**WHAT THE EXERCISE ASKS:**
Throughout the listing below, show every line in which "large" occurs.

**EXERCISE DATA:**

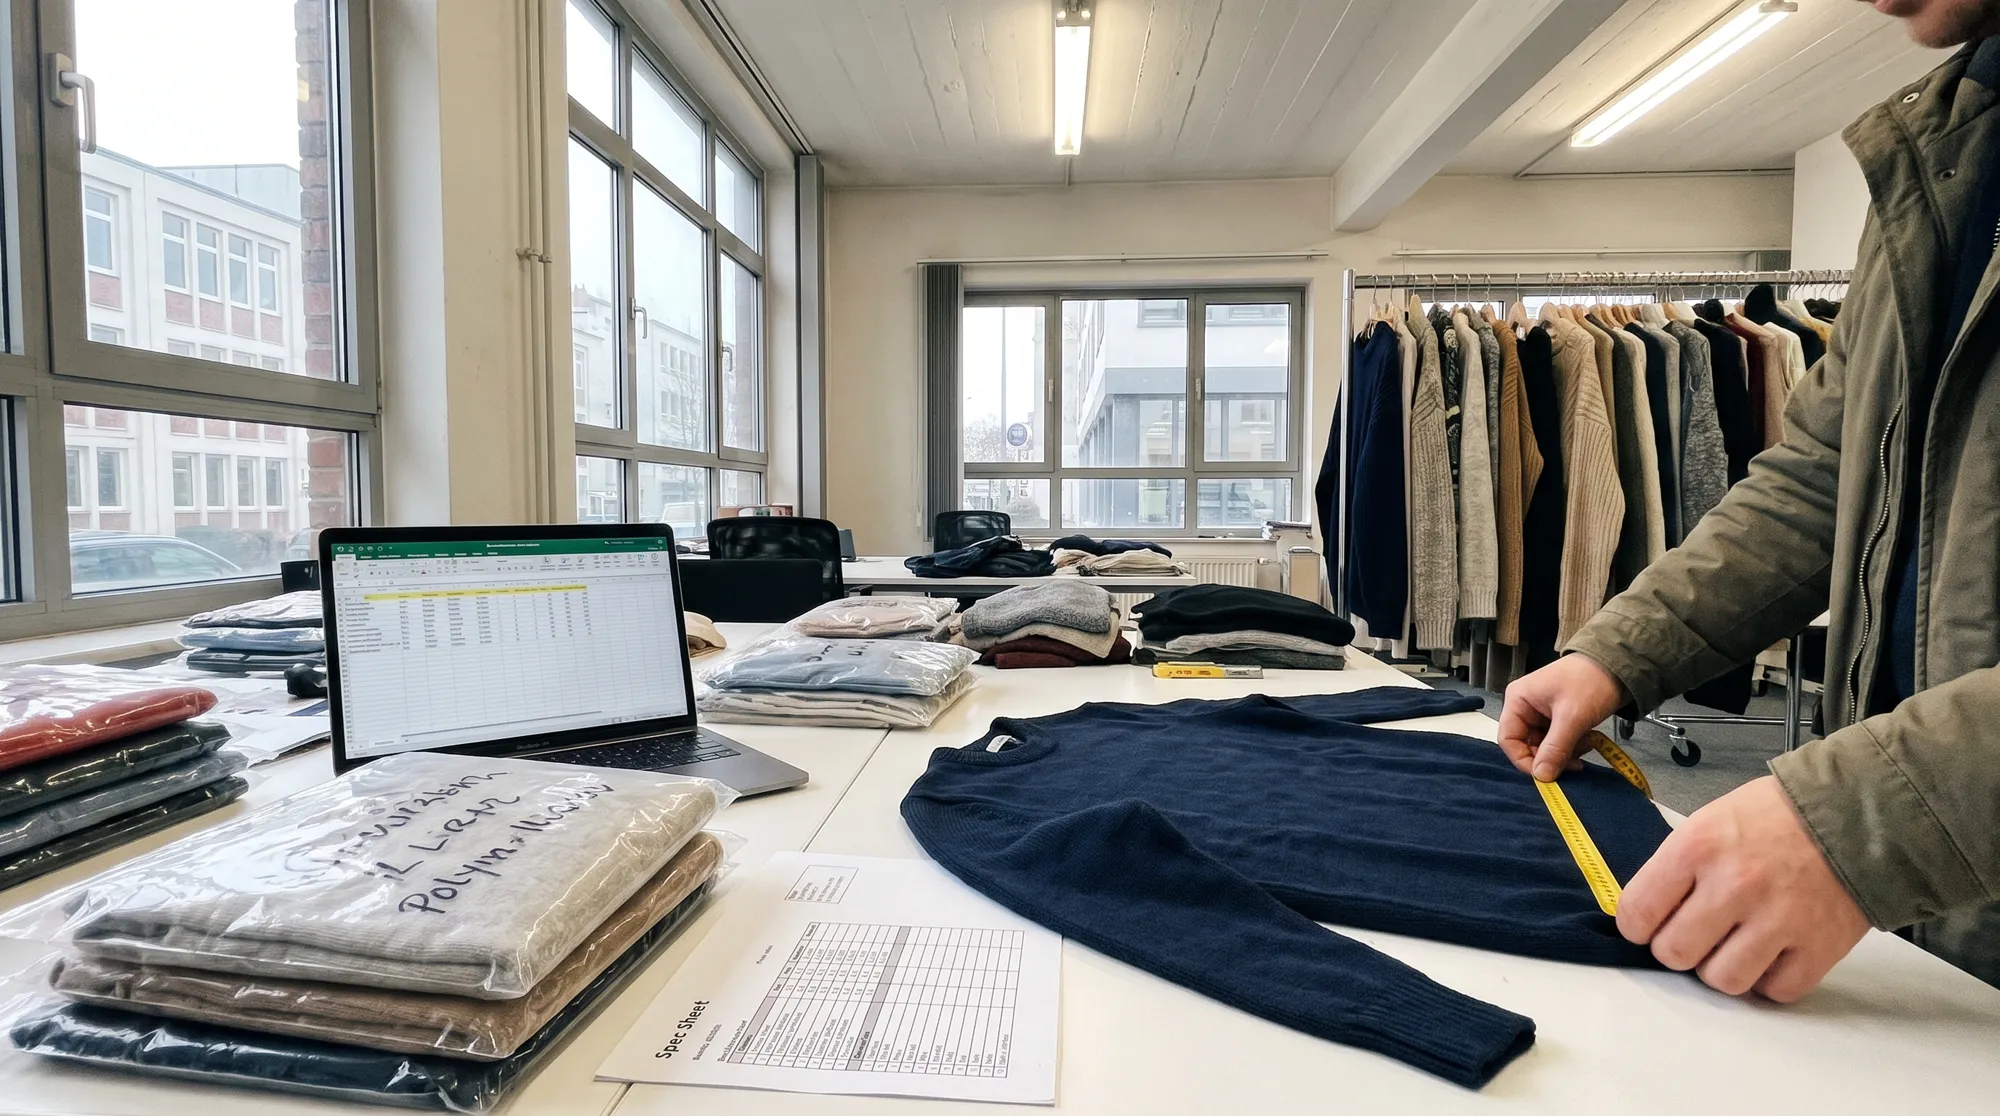
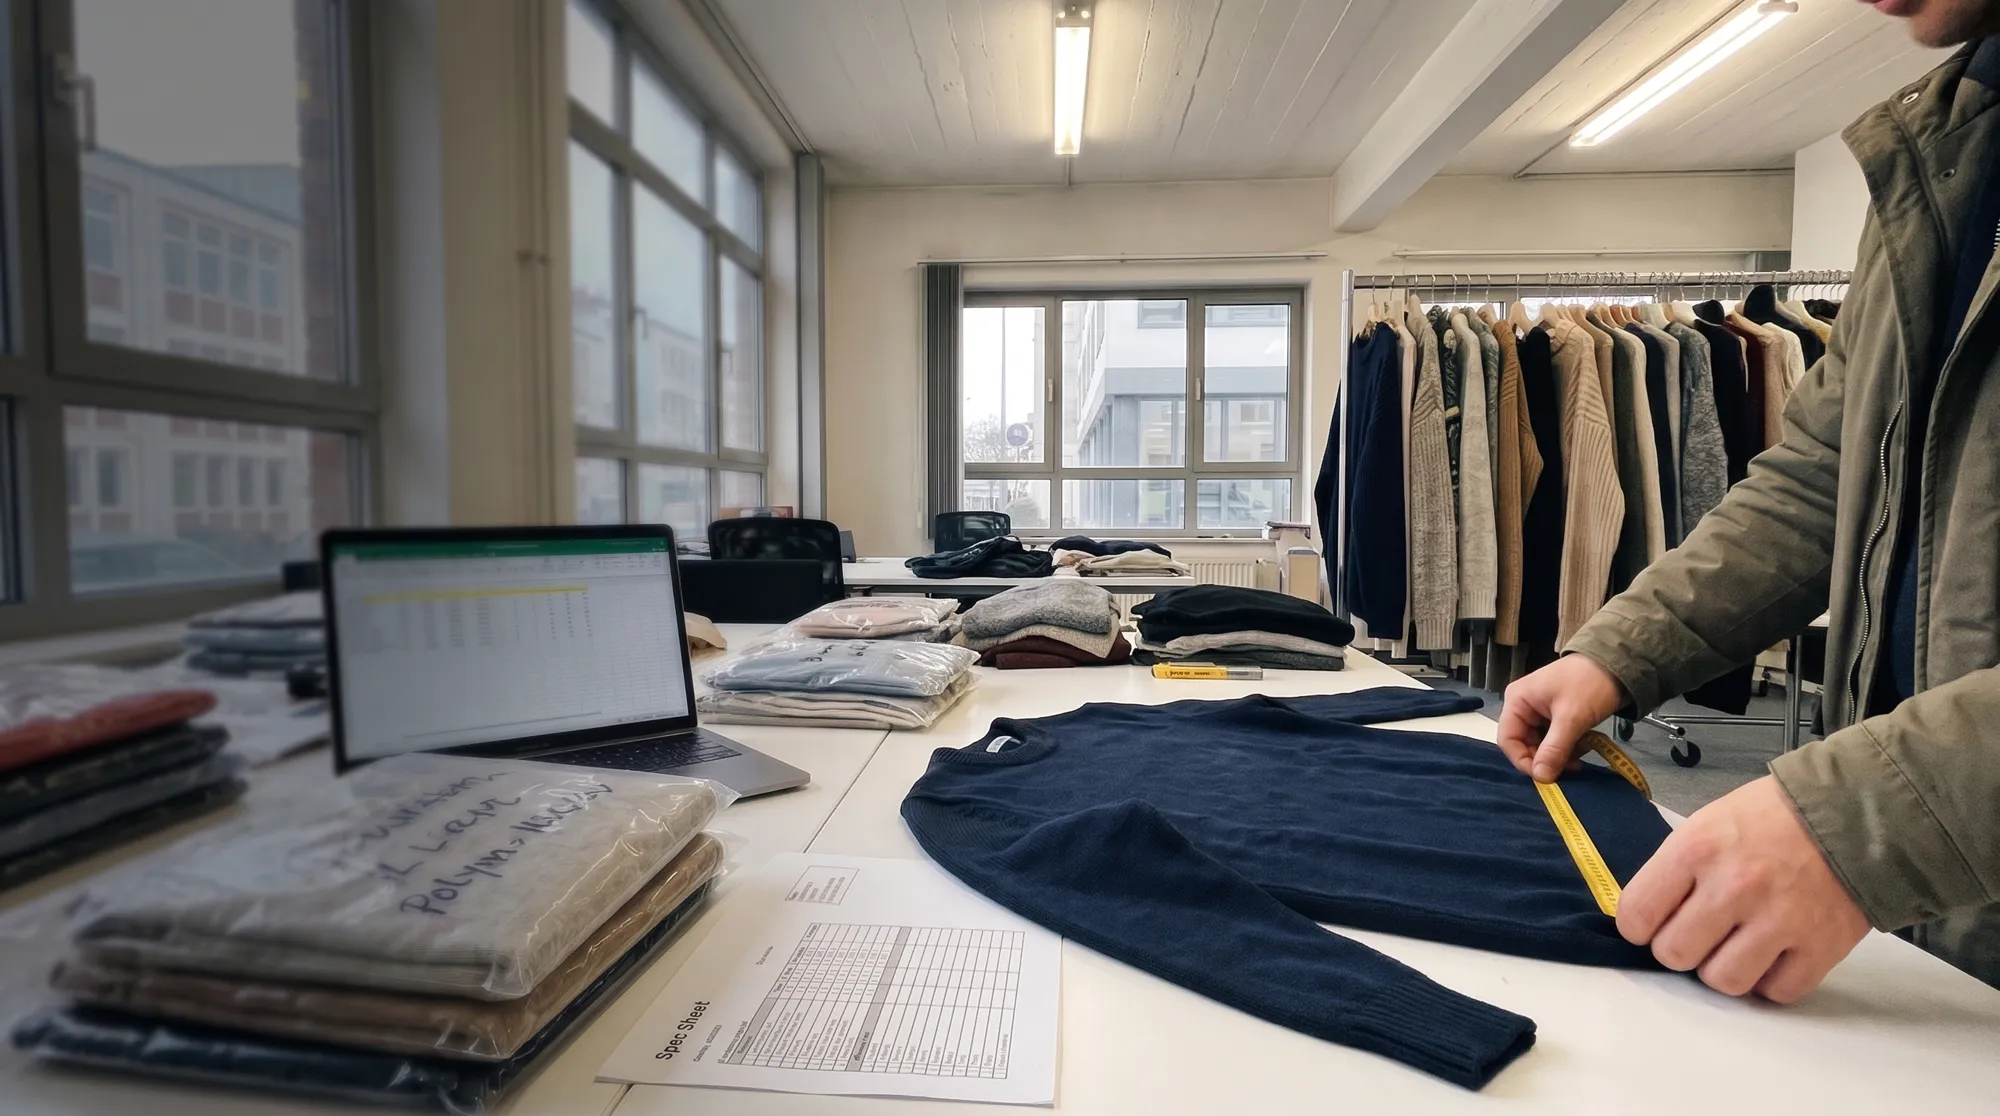
The quotes read like mercury.com's and hold WCAG AAA on every room, with no hard seam (founder, 24 Oct 2026)
The quote is set large and the name and role a size down, the role in grey, as Mercury sets its
founder's words. Behind them the room eases into shade: the photos' text side dimmed by Nano Banana
Pro from their own jobs, then an oval of the night's ground and a blur in 2, 4 and 6 px steps
centred on the words, so the sharp room never meets a masked edge. Every glyph measured AAA at 390,
820 and 1440 on all three rooms. Colours come from the tokens (the hand-typed colour check failed
CI on the first push).

diff --git a/components/site/sections/voices.tsx b/components/site/sections/voices.tsx
@@ -3,7 +3,7 @@
 // What suppliers and buyers said, in the place of mercury.com's customer stories. The founder spoke with a few of each
 // before launch (24 Oct 2026); their names are withheld until then, so each slide names the role, the kind of company
 // and the place, and the line under the slides says so. The photographs (Higgsfield, PROVENANCE.md) show each
-// speaker's setting and never a face, so no picture stands in for a person. Nothing moves on its own (founder, 24 Oct
+// speaker's setting and never the speaker's face, so no picture stands in for a person. Nothing moves on its own (founder, 24 Oct
 // 2026): a slide changes only when it is dragged or a rule under it is clicked.
 
 import { useRef, useState } from "react";
@@ -33,6 +33,25 @@ export const VOICES = [
     where: "Knitwear importer · Germany",
   },
 ] as const;
+
+/**
+ * The blur under the words, in three light steps (2, 4 and 6 px): each stronger one covers less of an oval centred on the
+ * words (the card's lower part on a phone), so the room goes soft gradually and never at an edge (founder, 24 Oct 2026:
+ * one 12 px blur behind a straight mask read as too much, with a hard seam).
+ */
+const SOFTEN = [
+  "backdrop-blur-[2px] [mask-image:linear-gradient(to_top,black_30%,transparent_72%)] sm:[mask-image:radial-gradient(ellipse_44%_62%_at_24%_72%,black_40%,transparent_90%)]",
+  "backdrop-blur-[4px] [mask-image:linear-gradient(to_top,black_20%,transparent_58%)] sm:[mask-image:radial-gradient(ellipse_44%_62%_at_24%_72%,black_30%,transparent_72%)]",
+  "backdrop-blur-[6px] [mask-image:linear-gradient(to_top,black_8%,transparent_44%)] sm:[mask-image:radial-gradient(ellipse_44%_62%_at_24%_72%,black_20%,transparent_56%)]",
+];
+
+/**
+ * The shade under the words, in the night's own ground: an oval centred on them, holding under the text and easing out
+ * through many stops so no step shows, the rest of the room left bright. Measured on all three rooms at 390, 820 and
+ * 1440: the name and role (normal text) at 7:1 or better, the quote (large text from 1024 px) at 4.5:1 or better, WCAG AAA.
+ */
+const SHADE =
+  "bg-[linear-gradient(to_top,rgb(var(--mk-ground-night)/0.86)_0%,rgb(var(--mk-ground-night)/0.82)_35%,rgb(var(--mk-ground-night)/0.7)_52%,rgb(var(--mk-ground-night)/0.45)_64%,rgb(var(--mk-ground-night)/0.2)_77%,transparent_90%)] sm:bg-[radial-gradient(ellipse_42%_48%_at_0%_100%,rgb(var(--mk-ground-night)/0.55)_0%,rgb(var(--mk-ground-night)/0.38)_45%,rgb(var(--mk-ground-night)/0.16)_75%,transparent_100%),radial-gradient(ellipse_44%_62%_at_24%_72%,rgb(var(--mk-ground-night)/0.84)_0%,rgb(var(--mk-ground-night)/0.82)_50%,rgb(var(--mk-ground-night)/0.68)_62%,rgb(var(--mk-ground-night)/0.45)_74%,rgb(var(--mk-ground-night)/0.24)_85%,rgb(var(--mk-ground-night)/0.08)_94%,transparent_100%)]";
 
 /** How far a drag must travel, in pixels, before it changes the slide. */
 const SWIPE = 60;
@@ -66,18 +85,22 @@ export function Voices() {
           const showing = i === on;
           return (
             <figure key={v.photo} inert={!showing} aria-hidden={!showing} className="w-full shrink-0">
-              <div className={cn(column, "relative aspect-[4/5] overflow-hidden rounded-frame bg-sunken sm:aspect-[2/1]")}>
-                {/* The photograph fills the card, as mercury.com's does (founder, 24 Oct 2026: no dark shadow down the left);
-                    a wash rising from the bottom keeps the words readable over a bright room. */}
+              <div className={cn(column, "relative aspect-[4/5] overflow-hidden rounded-frame bg-sunken sm:aspect-[3/2] lg:aspect-[2/1]")}>
+                {/* The photograph fills the card, as mercury.com's does. Under the words the room eases out of focus and into
+                    shade, as Mercury's founder's room does behind his quote: blur in steps that tighten towards the words'
+                    corner, so the sharp room never meets a blurred edge, then a shade eased out from that corner. */}
                 {/* eslint-disable-next-line @next/next/no-img-element -- pre-sized in public/site/home (PROVENANCE.md), no optimizer pass */}
                 <img src={`/site/home/voice-${v.photo}.webp`} alt="" width={2000} height={1116} loading="lazy" decoding="async" draggable={false} className="absolute inset-0 size-full object-cover" />
-                <div aria-hidden className="pointer-events-none absolute inset-0 bg-[linear-gradient(to_top,rgb(0_0_0/0.82),rgb(0_0_0/0.55)_35%,rgb(0_0_0/0.15)_70%,rgb(0_0_0/0.05))]" />
+                {SOFTEN.map((s) => (
+                  <div key={s} aria-hidden className={cn("pointer-events-none absolute inset-0", s)} />
+                ))}
+                <div aria-hidden className={cn("pointer-events-none absolute inset-0", SHADE)} />
                 <span className="pointer-events-none absolute left-5 top-5 flex h-8 items-center rounded-sm bg-[rgb(var(--mk-ground-night))] px-2 text-site-item text-ink md:left-8 md:top-8">{v.tag}</span>
-                <div className="pointer-events-none absolute inset-x-5 bottom-5 flex max-w-[440px] flex-col gap-6 md:inset-x-8 md:bottom-8 md:gap-8">
-                  <blockquote className="font-display text-site-card text-ink md:text-xl">“{v.quote}”</blockquote>
-                  <figcaption className="flex flex-col">
-                    <span className="font-display text-site-card text-ink md:text-xl">{v.who}</span>
-                    <span className="font-book text-site-card text-ink-2 md:text-xl">{v.where}</span>
+                <div className="pointer-events-none absolute inset-x-5 bottom-5 flex max-w-[440px] flex-col gap-6 sm:max-w-[min(440px,44%)] md:inset-x-8 md:bottom-8 md:gap-10">
+                  <blockquote className="font-display text-site-card text-ink lg:text-site-lead">“{v.quote}”</blockquote>
+                  <figcaption className="flex flex-col text-site-item md:text-site-card">
+                    <span className="font-display text-ink">{v.who}</span>
+                    <span className="font-book text-ink/85">{v.where}</span>
                   </figcaption>
                 </div>
               </div>

diff --git a/components/site/sections/page.test.ts b/components/site/sections/page.test.ts
@@ -345,6 +345,15 @@ describe("the live sections", () => {
     assert.equal((sec.match(/<figure inert="" aria-hidden="true"/g) ?? []).length, 2);
     assert.equal((sec.match(/aria-label="Show the [^"]+" aria-pressed="(?:true|false)"/g) ?? []).length, 3);
     assert.doesNotMatch(sec, /scale-x-0|origin-left/);
+    // Mercury's order of weight: the quote large, then the name and the role in grey, one size down. Every glyph measured
+    // WCAG AAA on all three rooms at 390, 820 and 1440 (24 Oct 2026: worst 6.80:1 for the large quote, 7.96:1 for normal
+    // text) only while the oval of shade holds 0.82 under the words and they stay inside 44% of the card; thinning either
+    // lets a bright room through. The blur steps up to 6 px at most, never one hard-masked layer (founder: a seam showed).
+    assert.match(sec, /<blockquote class="[^"]*text-ink lg:text-site-lead"/);
+    assert.match(sec, /radial-gradient\(ellipse_44%_62%_at_24%_72%,rgb\(var\(--mk-ground-night\)\/0\.84\)_0%,rgb\(var\(--mk-ground-night\)\/0\.82\)_50%/);
+    assert.match(sec, /sm:max-w-\[min\(440px,44%\)\]/);
+    assert.deepEqual([...sec.matchAll(/backdrop-blur-\[(\d)px\]/g)].map((m) => m[1]), ["2", "4", "6", "2", "4", "6", "2", "4", "6"]);
+    assert.doesNotMatch(sec, /backdrop-blur-(?:sm|md|lg|xl)\b/);
   });
 
   it("the checks: three cards, each one panel of the real app held still (no stand-in photograph, no video), no tabs that shift the page", () => {

diff --git a/public/site/home/PROVENANCE.md b/public/site/home/PROVENANCE.md
@@ -37,9 +37,13 @@ session scratchpad, not the repo.
 
 | Source | Job | Where it is drawn | Files |
 | -- | -- | -- | -- |
-| `uk1.png` (a London buying office, the buyer at her monitor from behind) | `f7ed9998-eec4-4a31-a5f3-02ae4a24dd97` | Slide 1, the UK buyer | `voice-buyer-uk.webp` |
-| `s1.png` (a Gazipur sewing floor, the managing director walking the line from behind) | `1cb9c9d8-841c-4d12-80c4-2a010874da50` | Slide 2, the supplier | `voice-supplier.webp` |
-| `eu1.png` (a Hamburg sample room, the buyer measuring a sweater, his face out of frame) | `cab6350a-e80c-4489-b872-96e254fe5164` | Slide 3, the German buyer | `voice-buyer-eu.webp` |
+| `uk1.png` (a London buying office, the buyer at her monitor from behind) | `f7ed9998-eec4-4a31-a5f3-02ae4a24dd97`, its left side dimmed by `12888243-bcf7-448c-b12c-0acaefc2665b` | Slide 1, the UK buyer | `voice-buyer-uk.webp` |
+| `s1.png` (a Gazipur sewing floor, the managing director walking the line from behind) | `1cb9c9d8-841c-4d12-80c4-2a010874da50`, its left wall's windows shuttered by `31a579b2-ed15-46ba-903d-6b2a7efa92ab` | Slide 2, the supplier | `voice-supplier.webp` |
+| `eu1.png` (a Hamburg sample room, the buyer measuring a sweater, his face out of frame) | `cab6350a-e80c-4489-b872-96e254fe5164`, its left side dimmed by `3cf89131-c9a5-45e8-a80b-09df363aacfc` | Slide 3, the German buyer | `voice-buyer-eu.webp` |
+
+Each was then edited by Nano Banana Pro from its own job (the job as the reference image) so the side the words sit on
+falls into the room's own low light, as Mercury's founder's room does behind his quote; the page adds a light, eased
+shade and a blur in small steps over that side (`sections/voices.tsx`) for WCAG AAA.
 
 The laptop's display in `hf-hero.png` was measured from the pixels (the display's flat grey field inside its black
 bezel): its corners at (1552, 1068), (2279, 1068), (2287, 1522) and (1546, 1522) of 3840 × 2160 (`DISPLAY` in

**WRITTEN REPLY:**
The quote is set large and the name and role a size down, the role in grey, as Mercury sets its
+ * 1440: the name and role (normal text) at 7:1 or better, the quote (large text from 1024 px) at 4.5:1 or better, WCAG AAA.
+    // Mercury's order of weight: the quote large, then the name and the role in grey, one size down. Every glyph measured
+    // WCAG AAA on all three rooms at 390, 820 and 1440 (24 Oct 2026: worst 6.80:1 for the large quote, 7.96:1 for normal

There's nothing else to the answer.